▶ Problem
Each time a line of the listing holds "accent", copy that line.

▶ Exercise data
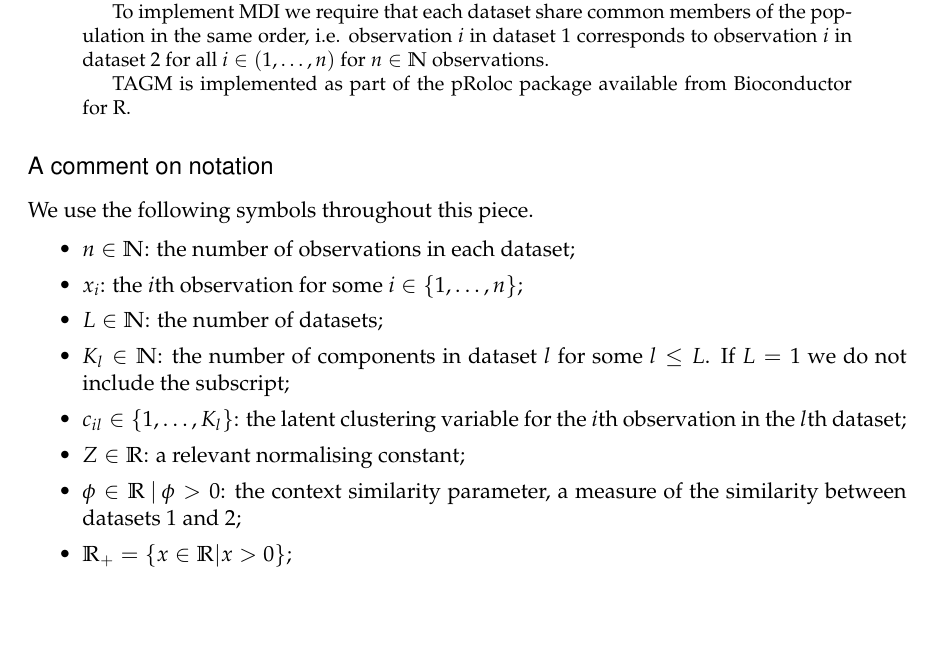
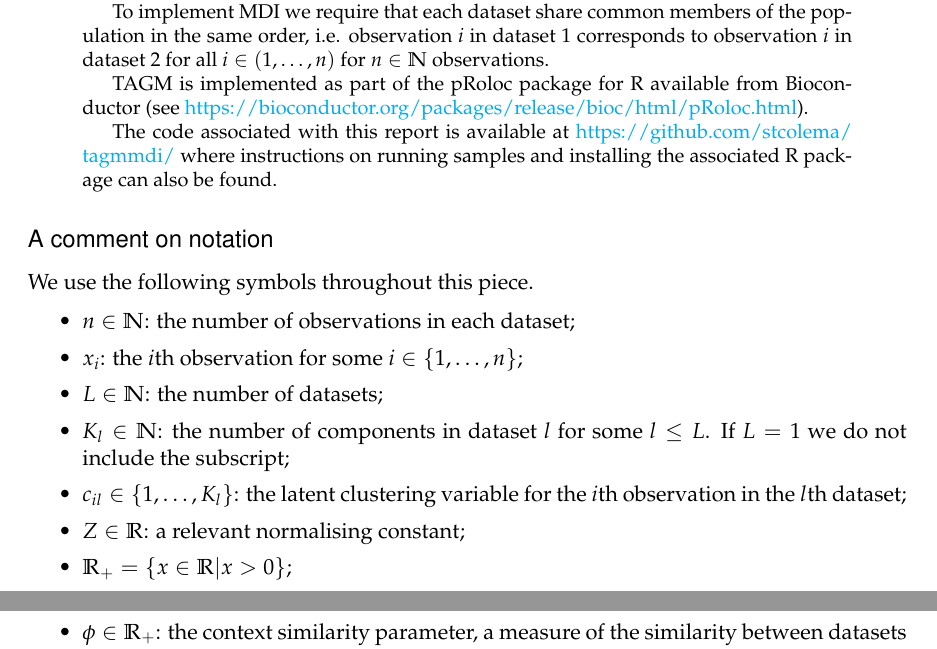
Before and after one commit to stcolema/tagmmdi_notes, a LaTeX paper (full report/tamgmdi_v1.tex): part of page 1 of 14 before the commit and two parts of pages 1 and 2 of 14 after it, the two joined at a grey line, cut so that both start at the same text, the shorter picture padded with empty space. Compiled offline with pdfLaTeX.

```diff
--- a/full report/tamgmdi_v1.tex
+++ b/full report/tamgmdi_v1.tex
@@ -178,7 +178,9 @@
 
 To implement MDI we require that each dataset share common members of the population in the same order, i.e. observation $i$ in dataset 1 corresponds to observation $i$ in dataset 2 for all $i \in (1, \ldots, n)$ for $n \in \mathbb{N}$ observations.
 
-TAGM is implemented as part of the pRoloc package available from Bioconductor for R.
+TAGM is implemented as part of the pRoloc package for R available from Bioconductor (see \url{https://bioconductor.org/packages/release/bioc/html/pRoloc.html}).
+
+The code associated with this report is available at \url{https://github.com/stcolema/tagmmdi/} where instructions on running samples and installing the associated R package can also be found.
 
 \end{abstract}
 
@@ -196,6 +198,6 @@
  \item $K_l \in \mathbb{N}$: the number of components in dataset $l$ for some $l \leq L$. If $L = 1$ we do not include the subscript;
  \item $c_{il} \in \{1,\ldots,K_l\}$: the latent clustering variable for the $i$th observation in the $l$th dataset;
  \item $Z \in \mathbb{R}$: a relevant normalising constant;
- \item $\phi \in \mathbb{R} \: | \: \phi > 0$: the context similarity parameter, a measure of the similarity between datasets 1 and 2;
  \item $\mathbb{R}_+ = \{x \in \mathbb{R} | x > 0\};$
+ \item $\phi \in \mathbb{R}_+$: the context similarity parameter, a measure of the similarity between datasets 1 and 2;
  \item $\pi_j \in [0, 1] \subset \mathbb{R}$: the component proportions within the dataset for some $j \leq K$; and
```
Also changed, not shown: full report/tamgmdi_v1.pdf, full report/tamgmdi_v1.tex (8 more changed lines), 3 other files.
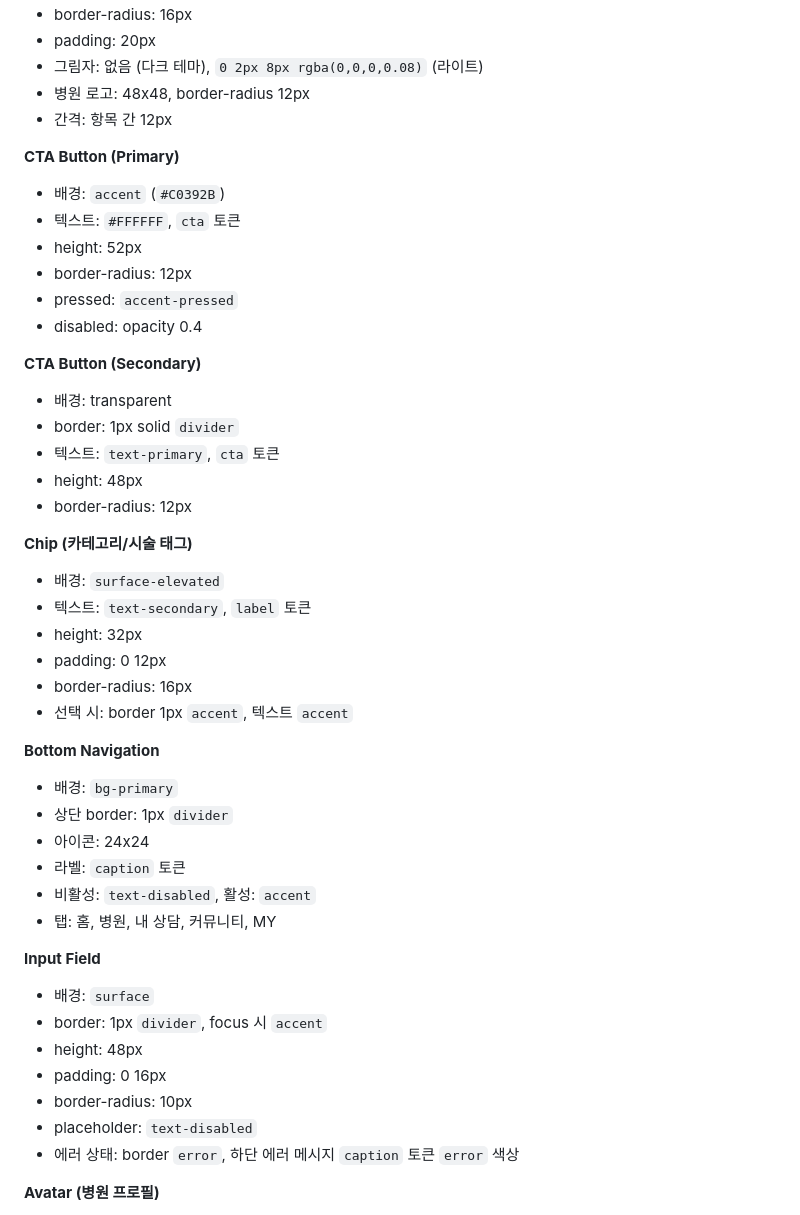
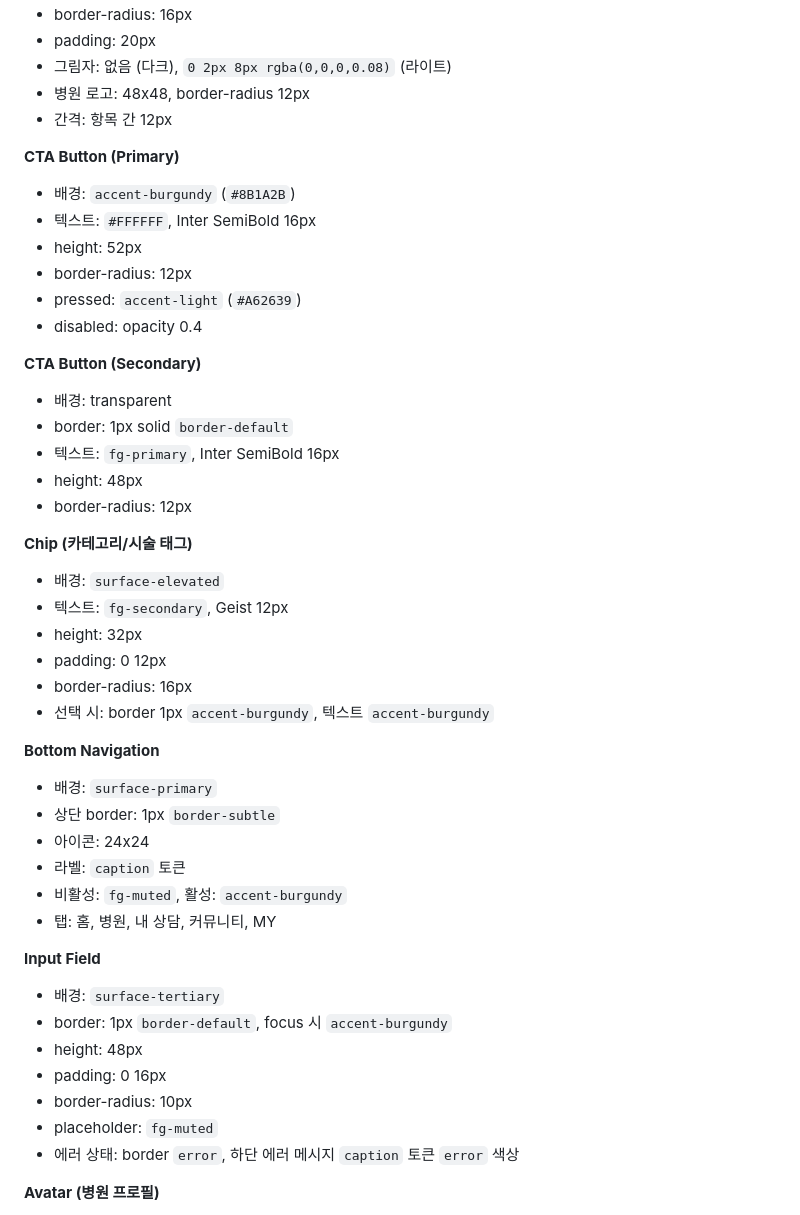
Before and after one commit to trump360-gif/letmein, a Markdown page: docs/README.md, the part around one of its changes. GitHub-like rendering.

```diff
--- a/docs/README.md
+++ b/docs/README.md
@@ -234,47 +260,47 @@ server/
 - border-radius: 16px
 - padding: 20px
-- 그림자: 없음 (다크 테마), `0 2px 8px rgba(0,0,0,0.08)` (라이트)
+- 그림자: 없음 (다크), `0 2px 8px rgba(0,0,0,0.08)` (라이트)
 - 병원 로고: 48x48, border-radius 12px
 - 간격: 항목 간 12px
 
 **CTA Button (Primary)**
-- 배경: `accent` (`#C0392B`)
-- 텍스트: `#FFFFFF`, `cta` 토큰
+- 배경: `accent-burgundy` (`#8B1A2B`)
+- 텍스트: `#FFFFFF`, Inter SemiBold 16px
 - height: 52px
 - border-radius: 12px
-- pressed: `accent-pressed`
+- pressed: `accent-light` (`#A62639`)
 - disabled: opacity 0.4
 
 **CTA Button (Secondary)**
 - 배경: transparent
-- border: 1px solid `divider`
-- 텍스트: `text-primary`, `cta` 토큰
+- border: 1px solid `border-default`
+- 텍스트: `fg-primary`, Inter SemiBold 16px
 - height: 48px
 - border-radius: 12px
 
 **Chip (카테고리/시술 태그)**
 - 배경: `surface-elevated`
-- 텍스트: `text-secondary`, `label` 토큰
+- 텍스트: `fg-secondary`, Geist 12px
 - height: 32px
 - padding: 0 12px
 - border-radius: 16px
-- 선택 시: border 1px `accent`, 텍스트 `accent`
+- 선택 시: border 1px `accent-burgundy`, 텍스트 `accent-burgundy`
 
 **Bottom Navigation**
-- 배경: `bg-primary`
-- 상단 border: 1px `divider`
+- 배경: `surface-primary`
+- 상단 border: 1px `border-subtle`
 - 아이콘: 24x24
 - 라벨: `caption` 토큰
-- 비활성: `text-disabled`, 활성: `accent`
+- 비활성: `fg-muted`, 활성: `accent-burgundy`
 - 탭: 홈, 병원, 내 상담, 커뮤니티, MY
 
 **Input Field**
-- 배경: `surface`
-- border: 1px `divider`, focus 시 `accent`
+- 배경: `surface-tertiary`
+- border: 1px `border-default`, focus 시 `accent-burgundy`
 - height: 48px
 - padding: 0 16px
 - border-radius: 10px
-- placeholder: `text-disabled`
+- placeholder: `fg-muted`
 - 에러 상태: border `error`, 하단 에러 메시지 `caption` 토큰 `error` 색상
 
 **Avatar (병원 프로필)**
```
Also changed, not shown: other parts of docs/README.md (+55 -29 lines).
--
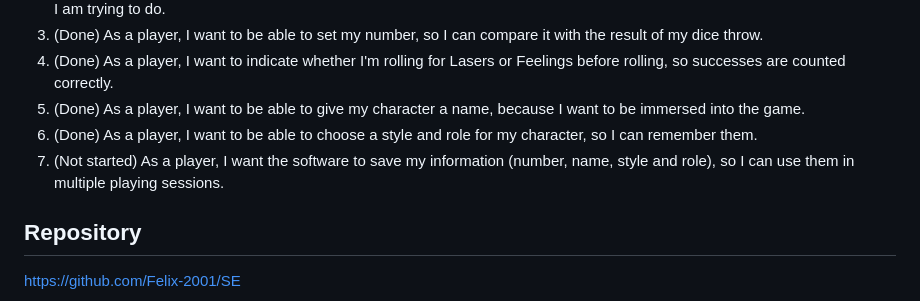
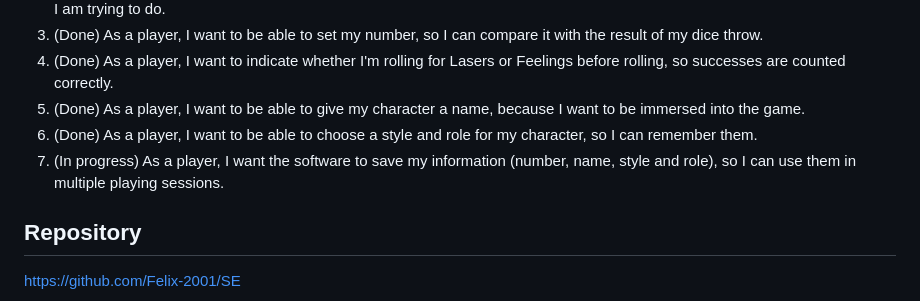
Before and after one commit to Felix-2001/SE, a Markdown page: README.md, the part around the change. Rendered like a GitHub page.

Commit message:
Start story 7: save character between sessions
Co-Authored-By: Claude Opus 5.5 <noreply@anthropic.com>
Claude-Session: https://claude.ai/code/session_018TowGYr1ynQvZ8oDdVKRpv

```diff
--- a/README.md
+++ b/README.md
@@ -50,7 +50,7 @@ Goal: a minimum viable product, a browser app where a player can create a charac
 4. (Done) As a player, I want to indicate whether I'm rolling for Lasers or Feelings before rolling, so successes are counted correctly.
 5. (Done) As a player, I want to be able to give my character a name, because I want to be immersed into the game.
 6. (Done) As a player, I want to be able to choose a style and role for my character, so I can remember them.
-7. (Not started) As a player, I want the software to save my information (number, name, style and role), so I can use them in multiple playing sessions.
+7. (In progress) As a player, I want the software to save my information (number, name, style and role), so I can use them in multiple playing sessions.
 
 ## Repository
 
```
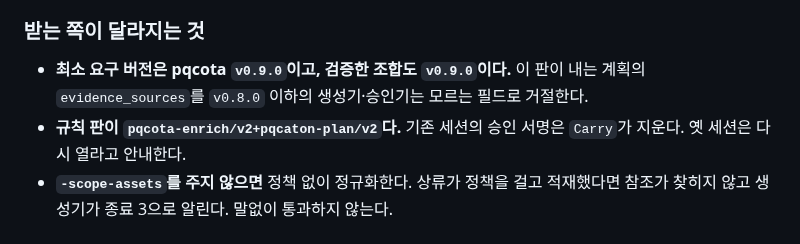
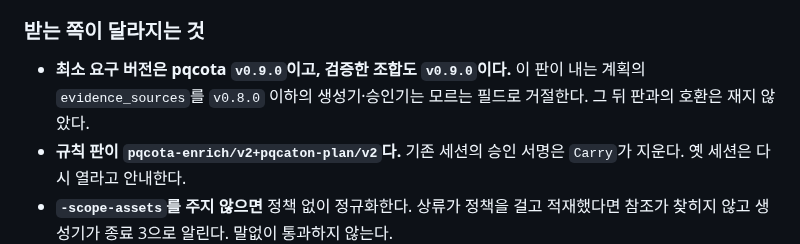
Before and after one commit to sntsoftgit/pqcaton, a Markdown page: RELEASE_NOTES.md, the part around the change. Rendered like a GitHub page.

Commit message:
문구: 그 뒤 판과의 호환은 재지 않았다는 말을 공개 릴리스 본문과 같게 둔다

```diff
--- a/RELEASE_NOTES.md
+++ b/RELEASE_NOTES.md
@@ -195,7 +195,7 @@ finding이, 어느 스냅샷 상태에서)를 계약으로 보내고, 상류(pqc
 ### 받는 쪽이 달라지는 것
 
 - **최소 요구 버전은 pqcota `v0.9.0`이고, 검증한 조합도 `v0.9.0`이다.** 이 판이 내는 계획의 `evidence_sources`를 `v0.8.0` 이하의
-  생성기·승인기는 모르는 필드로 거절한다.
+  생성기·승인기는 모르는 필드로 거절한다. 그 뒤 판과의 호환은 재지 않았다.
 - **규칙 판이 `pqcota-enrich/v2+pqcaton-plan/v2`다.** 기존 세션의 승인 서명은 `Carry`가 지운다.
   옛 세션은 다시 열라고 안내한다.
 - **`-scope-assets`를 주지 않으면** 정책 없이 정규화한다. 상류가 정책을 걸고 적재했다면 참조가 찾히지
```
==
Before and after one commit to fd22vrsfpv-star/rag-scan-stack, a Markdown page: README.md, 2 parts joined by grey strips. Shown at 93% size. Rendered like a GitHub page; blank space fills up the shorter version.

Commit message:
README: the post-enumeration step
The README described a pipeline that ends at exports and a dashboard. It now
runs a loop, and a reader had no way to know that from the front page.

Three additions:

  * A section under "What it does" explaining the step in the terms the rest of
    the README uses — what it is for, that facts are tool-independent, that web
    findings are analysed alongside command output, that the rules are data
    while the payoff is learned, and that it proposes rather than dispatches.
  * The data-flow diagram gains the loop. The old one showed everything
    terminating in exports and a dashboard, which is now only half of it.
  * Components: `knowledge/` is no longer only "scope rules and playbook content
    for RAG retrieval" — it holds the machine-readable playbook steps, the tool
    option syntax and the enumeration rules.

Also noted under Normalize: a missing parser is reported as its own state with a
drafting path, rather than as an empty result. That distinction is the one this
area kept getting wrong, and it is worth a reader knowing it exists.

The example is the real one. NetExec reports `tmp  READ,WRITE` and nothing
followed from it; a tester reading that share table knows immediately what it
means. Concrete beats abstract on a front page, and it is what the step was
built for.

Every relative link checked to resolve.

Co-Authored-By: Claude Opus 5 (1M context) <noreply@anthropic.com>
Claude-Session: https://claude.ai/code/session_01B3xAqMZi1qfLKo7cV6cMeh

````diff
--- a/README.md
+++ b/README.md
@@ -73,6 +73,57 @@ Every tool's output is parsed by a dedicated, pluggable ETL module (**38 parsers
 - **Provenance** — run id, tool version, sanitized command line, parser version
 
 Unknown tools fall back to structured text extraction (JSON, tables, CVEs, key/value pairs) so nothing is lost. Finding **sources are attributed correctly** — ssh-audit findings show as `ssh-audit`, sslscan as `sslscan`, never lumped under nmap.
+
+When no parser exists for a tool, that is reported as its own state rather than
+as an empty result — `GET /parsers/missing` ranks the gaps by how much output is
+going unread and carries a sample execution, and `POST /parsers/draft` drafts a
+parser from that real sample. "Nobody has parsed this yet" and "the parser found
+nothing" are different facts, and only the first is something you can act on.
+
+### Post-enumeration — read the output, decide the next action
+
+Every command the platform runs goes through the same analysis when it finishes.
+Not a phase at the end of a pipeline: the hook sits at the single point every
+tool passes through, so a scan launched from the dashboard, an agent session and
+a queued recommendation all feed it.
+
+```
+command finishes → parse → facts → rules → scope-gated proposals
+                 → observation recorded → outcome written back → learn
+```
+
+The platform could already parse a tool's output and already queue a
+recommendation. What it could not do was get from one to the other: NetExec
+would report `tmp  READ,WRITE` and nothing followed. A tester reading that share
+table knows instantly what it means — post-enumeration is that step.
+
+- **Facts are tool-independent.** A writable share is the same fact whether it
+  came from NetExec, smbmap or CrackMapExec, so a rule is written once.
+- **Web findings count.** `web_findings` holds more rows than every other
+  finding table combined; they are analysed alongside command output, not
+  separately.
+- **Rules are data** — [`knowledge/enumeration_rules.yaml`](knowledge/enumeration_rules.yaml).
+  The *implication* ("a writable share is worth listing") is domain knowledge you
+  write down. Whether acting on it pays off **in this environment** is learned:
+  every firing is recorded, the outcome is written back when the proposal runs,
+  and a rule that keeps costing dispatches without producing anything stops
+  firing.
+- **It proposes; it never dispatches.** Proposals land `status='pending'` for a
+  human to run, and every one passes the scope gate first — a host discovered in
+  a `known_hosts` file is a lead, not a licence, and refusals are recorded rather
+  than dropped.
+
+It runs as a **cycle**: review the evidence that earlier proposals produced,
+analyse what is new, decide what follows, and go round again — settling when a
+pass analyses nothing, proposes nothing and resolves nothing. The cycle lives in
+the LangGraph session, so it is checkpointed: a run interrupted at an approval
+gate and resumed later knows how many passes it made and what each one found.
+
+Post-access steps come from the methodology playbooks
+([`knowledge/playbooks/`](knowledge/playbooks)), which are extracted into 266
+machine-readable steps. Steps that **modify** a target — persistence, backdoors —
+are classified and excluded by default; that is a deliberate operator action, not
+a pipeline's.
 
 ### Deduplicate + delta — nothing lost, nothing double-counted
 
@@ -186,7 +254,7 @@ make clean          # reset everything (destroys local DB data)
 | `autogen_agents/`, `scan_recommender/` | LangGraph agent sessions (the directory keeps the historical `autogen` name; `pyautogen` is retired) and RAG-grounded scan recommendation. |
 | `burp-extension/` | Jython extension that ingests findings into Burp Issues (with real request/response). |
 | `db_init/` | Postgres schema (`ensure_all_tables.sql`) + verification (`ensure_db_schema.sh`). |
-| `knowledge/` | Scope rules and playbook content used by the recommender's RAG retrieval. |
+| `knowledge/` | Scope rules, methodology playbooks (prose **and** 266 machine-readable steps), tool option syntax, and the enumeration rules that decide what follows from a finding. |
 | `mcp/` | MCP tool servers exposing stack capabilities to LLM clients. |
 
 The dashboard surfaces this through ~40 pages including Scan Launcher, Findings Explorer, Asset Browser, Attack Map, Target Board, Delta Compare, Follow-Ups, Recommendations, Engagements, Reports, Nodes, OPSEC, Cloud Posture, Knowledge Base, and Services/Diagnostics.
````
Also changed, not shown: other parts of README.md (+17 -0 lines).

▶ Response below
-- 배경: `accent` (`#C0392B`)
+- 배경: `accent-burgundy` (`#8B1A2B`)
-- pressed: `accent-pressed`
+- pressed: `accent-light` (`#A62639`)
-- 선택 시: border 1px `accent`, 텍스트 `accent`
+- 선택 시: border 1px `accent-burgundy`, 텍스트 `accent-burgundy`
-- 비활성: `text-disabled`, 활성: `accent`
+- 비활성: `fg-muted`, 활성: `accent-burgundy`
-- border: 1px `divider`, focus 시 `accent`
+- border: 1px `border-default`, focus 시 `accent-burgundy`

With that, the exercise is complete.